To sign-up to receive the CSR Newsletters regularly during the fall and spring academic semesters, e-mail author David Chandler at

Thursday, May 8, 2008

Strategic CSR - Climate Change II

The article in the url below offers a critical look at the knee-jerk reactionism to much of the uncertainty and confusion around climate change (Issues: Environmental Sustainability, p171):

“The majority view among climate scientists, as set out in the most recent report of the Intergovernmental Panel on Climate Change, is that "most" of the slight (0.5Degrees C) warming in the last quarter of the 20th century was "very likely" caused by man-made carbon dioxide emissions. On that basis, and relying on computer models, its "best guess" of the likely rise in mean global temperature over the next 100 years is between 1.8Degrees C and 4Degrees C. These projections were made, incidentally, before the recent acknowledgement that so far this century there has been no further global warming at all - in spite of a continuing rapid rise in carbon emissions.”

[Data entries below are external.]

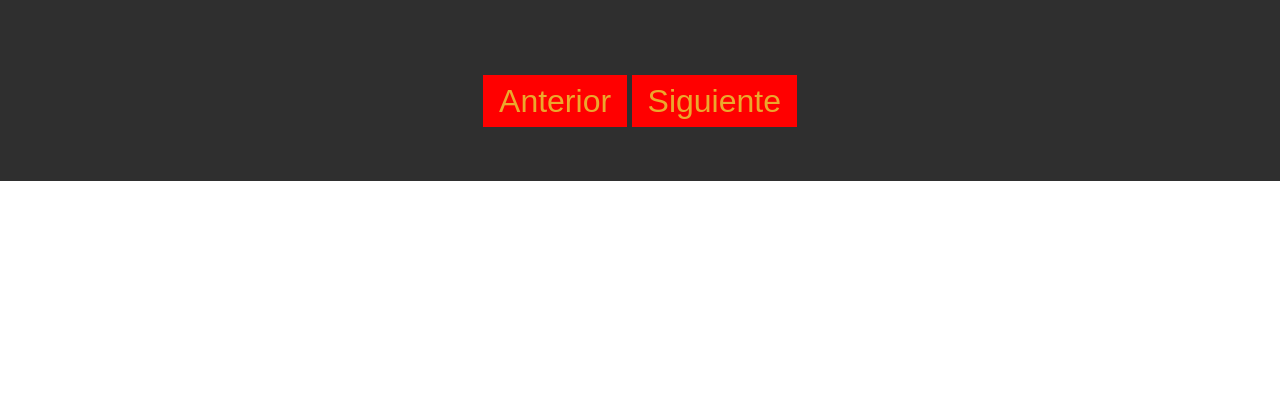
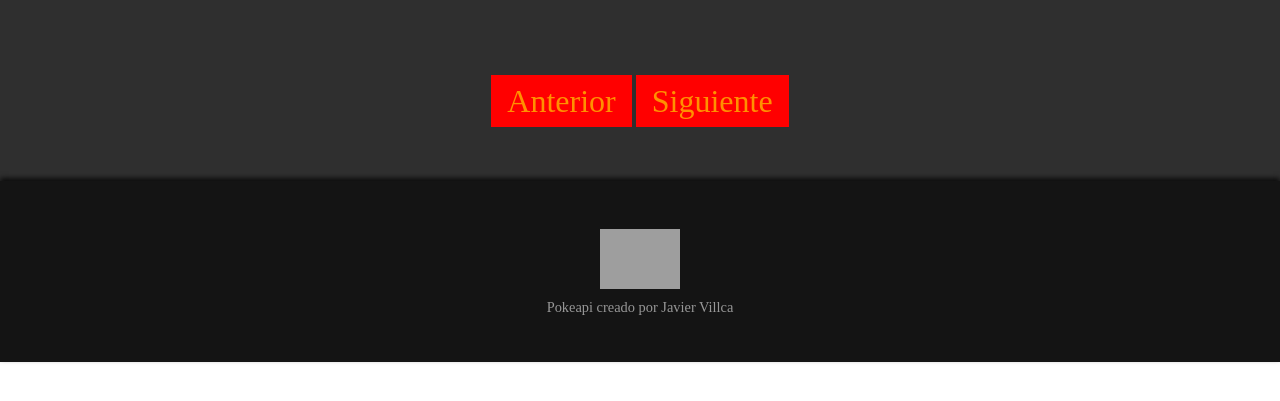
Before and after one commit to Javier104-dev/pokedex-api, a website with bundled scripts: page index.html in a window 1280 px wide. Shown: the part 205-606 px from the top of the page. Built offline with nearby package versions, Linux system fonts and the light colour scheme; no server answers; grey boxes are pictures that could not be loaded; a web font is replaced by a local one.

Commit message:
terminado el footer y corregido detalles de diseño

```diff
--- a/index.html
+++ b/index.html
@@ -35,6 +35,12 @@
         </div>
     </main>
     <footer>
+        <section class="footer">
+            <div class="footer__contenedor">
+                <img class="footer__contenedor__imagen" src="https://upload.wikimedia.org/wikipedia/commons/thumb/5/51/Pokebola-pokeball-png-0.png/601px-Pokebola-pokeball-png-0.png" alt="">
+            </div>
+            <span class="footer__leyenda">Pokeapi creado por Javier Villca</span>
+        </section>
     </footer>
     <script src="js/listar-pokemones.js" type="module"></script>
     <script src="js/ver-detalles.js" type="module"></script>
--- a/styles/body/body.css
+++ b/styles/body/body.css
@@ -1,10 +1,13 @@
+body{
+    font-family: 'Squad 62', sans-serif;
+}
+
 .body{
     display: flex;
     padding-top: 1.5rem;
     background-color: #2f2f2f;
     justify-content: center;
-    font-family: 'Squad 62', sans-serif;
-    color: rgb(235, 168, 44);
+    color: rgb(255, 145, 0);
 }
 
 /*************************/
@@ -36,7 +39,7 @@
 }
 
 .tarjeta__detalles{
-    color: rgb(235, 168, 44);
+    color: rgb(255, 145, 0);
     font-size: 1.2rem;
     text-decoration: none;
     margin: 0.5rem;
@@ -47,7 +50,7 @@
 .paginador{
     text-align: center;
     margin: 4rem 0rem 4rem 0rem;
-    color: rgb(235, 168, 44);
+    color: rgb(255, 145, 0);
 }
 
 .paginador__opcion, .paginador__opcion__oculto{
@@ -64,7 +67,7 @@
 .paginador__opcion__oculto{
     text-align: center;
     display: none;
-    color: rgb(235, 168, 44);
+    color: rgb(255, 145, 0);
     text-decoration: none;
     width: 350px;
     margin: 1rem auto 6rem auto;
@@ -73,3 +76,28 @@
 .paginador__opcion__oculto:hover{
     background: rgb(207, 0, 0);
 }
+
+/********************************************/
+
+.footer{
+    display: flex;
+    flex-direction: column;
+    align-items: center;
+    background: rgb(20, 20, 20);
+    padding: 3rem 0 3rem 0;
+    box-shadow: 0px -3px 5px 0px rgba(0, 0, 0, 0.75);
+}
+
+.footer__contenedor{
+    width: 80px;
+    margin-bottom: 0.5rem;
+}
+
+.footer__contenedor__imagen{
+    width: 100%;
+}
+
+.footer__leyenda{
+    font-size: 0.9rem;
+    color: #979797;
+}
--- a/styles/pokemon/pokemon.css
+++ b/styles/pokemon/pokemon.css
@@ -12,7 +12,6 @@
 .pokemon__descripcion{
     display: flex;
     flex-direction: column;
-    font-weight: 600;
 }
 
 .pokemon__descripcion__item{
```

Nigel Lawson, who was the UK’s Chancellor during much of the 1980s and is promoting his recent book on the subject of climate change, focuses his argument on counteracting the economic assumptions contained within the IPCC report of climate change and the corresponding potential costs of solving the associated problems. Chief among Lawson’s points is the IPCC’s “self-evidently absurd” assumption that future solutions are constrained by current knowledge levels:

“Even if that were so, what would it mean? Suppose the loss to the developing world were as much as 10 per cent of GDP, then - given the IPCC's economic growth assumptions, on which its emissions assumptions, and hence its warming assumptions, are based- it would imply that, by 2100 or thereabouts, people in the developing world, instead of being some 9.5 times as well off as they are today, would be "only" some 8.5 times as well off - which would still leave them better off than people in the developed world today. This, then, is the scale of the alleged threat to the planet - based, to repeat, on the IPCC's grossly inflated estimate of the likely damage from further warming, arising from its absurdly gloomy view of mankind's ability to adapt.”

I forward this article not to challenge global warming as a fact, but to suggest that there is still much that we do not know about the implications of climate change and our best possible response. This is not to make the case for inaction (the potential costs of which vastly outweigh the potential costs of doing nothing), but, instead, to argue that our “best” policy responses need to be founded on as much information as possible and assumptions that enjoy broad support.

Take care

Bill Werther & David Chandler
Strategic Corporate Social Responsibility
© Sage Publications, 2006

Stop this foolish overreaction to climate change
887 words
7 April 2008
Financial Times
London Ed1
Page 13

Friday, May 2, 2008

Strategic CSR - Prediction Markets

The article in the url below shows how nonprofits are using an increasingly popular online tool, prediction markets (e.g., the Iowa Electronic Markets,, as a way of raising money for specific causes (Issues: Profit, p200).

On the website, anyone can bet money on events such as the outcome of the Presidential race, or any current affairs, business, or sports event of interest, with the profits won on the bets being donated to a specific charity nominated by the individual:

“Since its debut last September, Bet2give ( has attracted about 400 traders and donated about $1,000 to charities that include Kiva, the Nature Conservancy, and National Public Radio.”

The article also profiles an idea by the Long Now Foundation ( that also draws on prediction markets to generate debate over ideas of social and scientific interest/importance, while raising money for worthwhile causes:

“Its "Long Bets" site ( charges registered users $50 to publish a prediction that must be socially or scientifically important. Once the prediction is made, registered users can discuss it and challenge the person to turn it into a bet. … When the bet terms are met, either by a date or a predicted event happening, and the winner is decided, the money is sent to a charity of the winner's choice.”

Have a good weekend.

Bill Werther & David Chandler
Strategic Corporate Social Responsibility
© Sage Publications, 2006

Non-profits place a bet on prediction markets
770 words
19/20 April 2008
Financial Times
London Ed1
Page 4